■ WHAT TO PRODUCE:
The entries need to be copied exactly as they stand, images left out.

(Beginning of THE DATA)

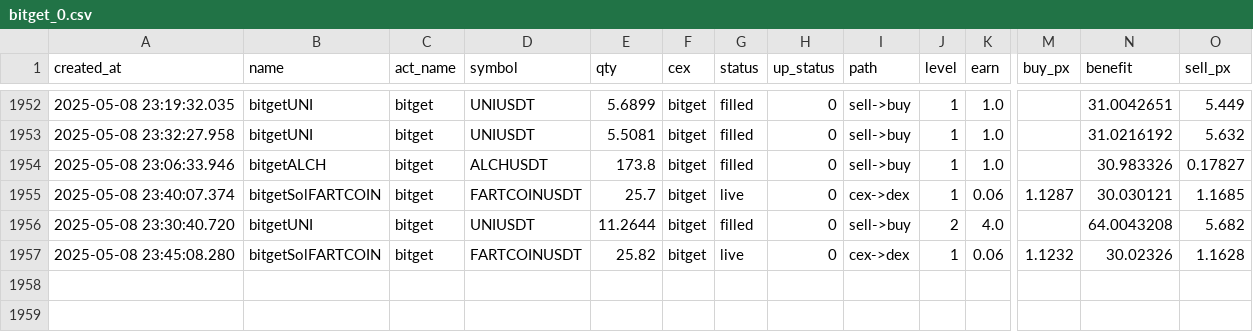
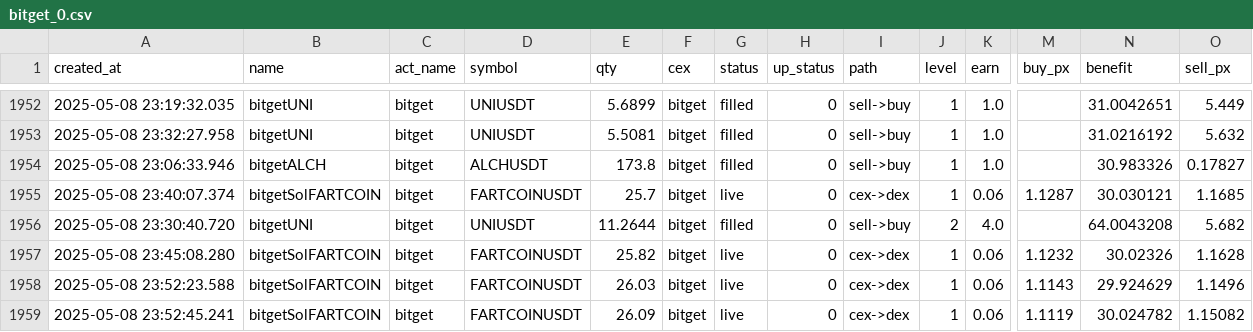
Before and after one commit to txnj/data, a CSV file: bitget_0.csv, drawn as a sheet; only a part is shown, gaps mark what is left out; rows hold the shown columns only; the diff names each change by its address in the sheet, - before the commit and + after, or states it on an @@ line.

Commit message:
auto-sync

```diff
--- a/bitget_0.csv
+++ b/bitget_0.csv
+row 1958: 2025-05-08 23:52:23.588 | bitgetSolFARTCOIN | bitget | FARTCOINUSDT | 26.03 | bitget | live | 0 | cex->dex | 1 | 0.06 | 1.1143 | 29.924629 | 1.1496
+row 1959: 2025-05-08 23:52:45.241 | bitgetSolFARTCOIN | bitget | FARTCOINUSDT | 26.09 | bitget | live | 0 | cex->dex | 1 | 0.06 | 1.1119 | 30.024782 | 1.15082
```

(End of THE DATA)

■ RESPONSE TO THE TASK:
Before and after one commit to txnj/data, a CSV file: bitget_0.csv, drawn as a sheet; only a part is shown, gaps mark what is left out; rows hold the shown columns only; the diff names each change by its address in the sheet, - before the commit and + after, or states it on an @@ line.

Commit message:
auto-sync

```diff
--- a/bitget_0.csv
+++ b/bitget_0.csv
+row 1958: 2025-05-08 23:52:23.588 | bitgetSolFARTCOIN | bitget | FARTCOINUSDT | 26.03 | bitget | live | 0 | cex->dex | 1 | 0.06 | 1.1143 | 29.924629 | 1.1496
+row 1959: 2025-05-08 23:52:45.241 | bitgetSolFARTCOIN | bitget | FARTCOINUSDT | 26.09 | bitget | live | 0 | cex->dex | 1 | 0.06 | 1.1119 | 30.024782 | 1.15082
```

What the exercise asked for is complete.